The wind is mighty where I live. My neighbor has a weather station attached to his roof and loves to monitor what goes on around here. Quite a bit, apparently—the highest clocked winds thus far have been 57 miles per hour. We have winds that roar up here—I thought how poetical to say “roar” until I lived up here and yes, they roar.
In the morning, it is quiet and yet I know what I heard the night before, in the darkness. We have learned to situate our lawn chairs so they won’t blow away. We have two cinder blocks sitting on our barbeque, and a “wall” of them around it, to prevent it from being thrown over—which it has happened many times. The only thing that saved my neighbors from getting a "free" barbeque was the gas line that tethers it to the house. I have tried to retrieve lawn chairs and rocking chairs in the middle of a windstorm, and I felt rather powerless against such a force. The wind blows, pure and simple, and nothing will get in its way.
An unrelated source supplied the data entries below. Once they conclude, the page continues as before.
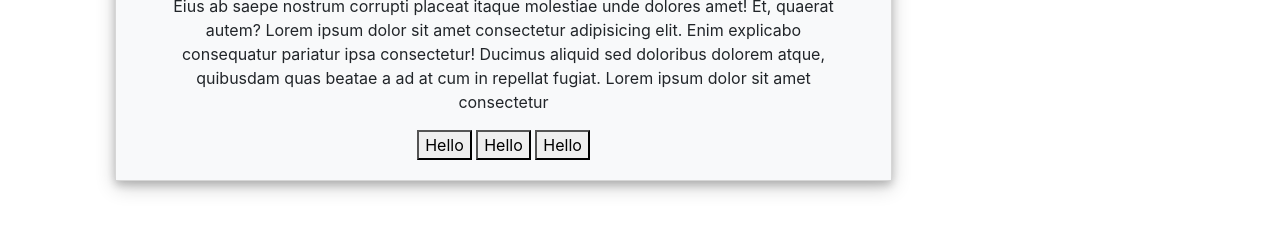
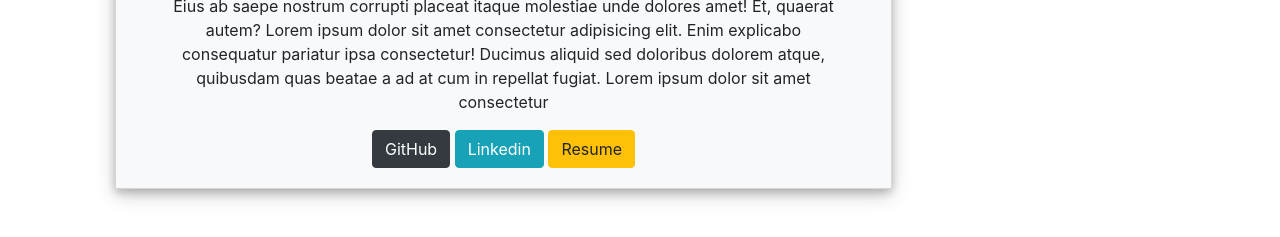
Before and after one commit to JRLaro/HomeWork_02, a plain HTML site: page AboutMe.html in a window 1280 px wide. Shown: the part 693-930 px from the top of the page. Drawn offline with nearby package versions, Linux system fonts and the light colour scheme; files that its build step writes are made by us from their sources.

Commit message:
added gitH, lIn, Resume btn

```diff
--- a/AboutMe.html
+++ b/AboutMe.html
@@ -97,9 +97,16 @@
                                     </p>
                                 </div>
                             </div>
-                            <button> Hello </button>
-                            <button> Hello </button>
-                            <button> Hello </button>
+                            <a href="https://github.com/JRLaro" target="_blank">
+                                <button id="gitHub" type="button" class="btn btn-dark"> GitHub</button>
+                            </a>
+                            <a href="https://www.linkedin.com/in/jose-laro-113369192/" target="_blank">
+                                <button id="gitHub" type="button" class="btn btn-info"> Linkedin</button>
+                            </a>
+                            <a href="#" target="_blank">
+                                <button id="gitHub" type="button" class="btn btn-warning"> Resume </button>
+                            </a>
+
                         </div>
                     </div>
                 </div>
--- a/Assets/style.css
+++ b/Assets/style.css
@@ -65,7 +65,7 @@ footer {
     margin-left: auto;
     margin-right: auto;
     width: 50%;
-    margin-top: 325px;
+    margin-top: 250px;
     cursor: pointer;
   }
 
```
Also changed, not shown: index.html (+2 -2 lines).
The clouds in the mountains also demonstrate the mightiness of the winds in the upper atmosphere. The clouds move very quickly up there and seem to writhe and twist like gigantic snakes in the sky as the winds move them. Nothing in the sky is static—the winds change the form of the clouds, their location and their marching pace as the day progresses. At night this demonstration is veiled, but I can hear the winds in their performance.
It is no surprise that Jesus compares the Holy Spirit to wind. Winds can be gentle breezes: His quiet voice whispering to our hearts. Or He can be a mighty rushing wind: His conviction of sin calling to our hearts and His urgent call, inviting us to salvation.
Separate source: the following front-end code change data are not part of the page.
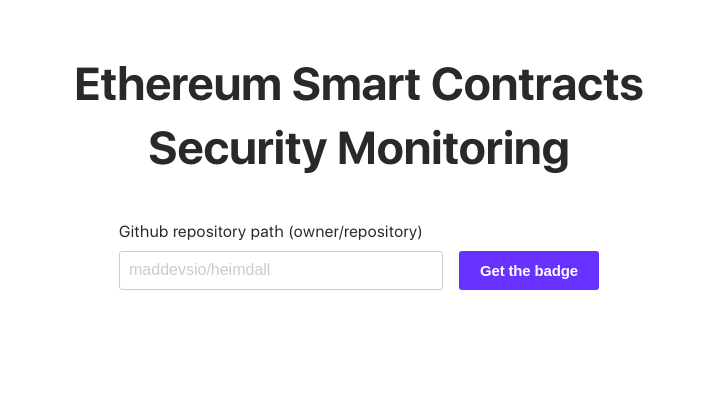
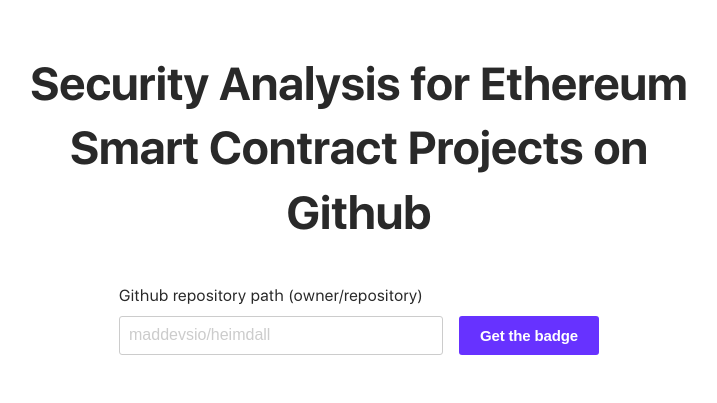
Before and after one commit to maddevsio/heimdall, a Python web app: template scanner/templates/homepage.jinja2 in a window 1280 px wide. Shown: the part 136-539 px from the top of the page, without its empty margins (281-998 px from the left). Run offline with Jinja, Linux system fonts and the light colour scheme; the template is opened without the code that fills it, so the values that code supplies are empty.

Commit message:
MC-25 Changed title of home page

```diff
--- a/scanner/templates/homepage.jinja2
+++ b/scanner/templates/homepage.jinja2
@@ -17,7 +17,7 @@
             <div class="intro">
               <div class="intro__wrapper wrapper">
                 <h1 class="intro__text">
-                  Ethereum Smart Contracts Security Monitoring
+                  Security Analysis for Ethereum Smart Contract Projects on Github
                 </h1>
                 <div class="intro__form">
                   <div class="git-form js-git-form-1">
```
Also changed, not shown: markup/img/mythril.png (added).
The Spirit is mighty: He moves hearts and reshapes them in the image of the Son. He will not allow us to remain static. He desires us to move across the sky of God’s kingdom and make a difference in our world.
Nothing will get in the Spirit’s way. A person cannot stand down a hurricane, and the Spirit will not be quenched in the world, despite all the evil the world can muster.
Even when we cannot “see” the Spirit, we can still see evidence He is still active in the world. Even if it’s not windy in the mountains, the clouds are proclaiming the wind up high—so too, is the work of the Spirit. His presence means hope in the world—hope that lives can be changed, hearts can be healed, and that evil will be overcome. Isaiah reminds us that God will “provide for those who grieve in Zion--to bestow on them a crown of beauty instead of ashes, the oil of gladness instead of mourning, and a garment of praise instead of a spirit of despair. They will be called oaks of righteousness, a planting of the LORD for the display of His splendor.” (61:13)
Come, Holy Spirit…we need You more than ever.
We pray for those who grieve. We pray for those who suffer loss and mourn with those whose hearts are shattered. Come, Spirit, whisper to our hearts in our despair and draw us to the One Who is Hope: Jesus Christ. In the Name of the Father Who also lost a Son, amen.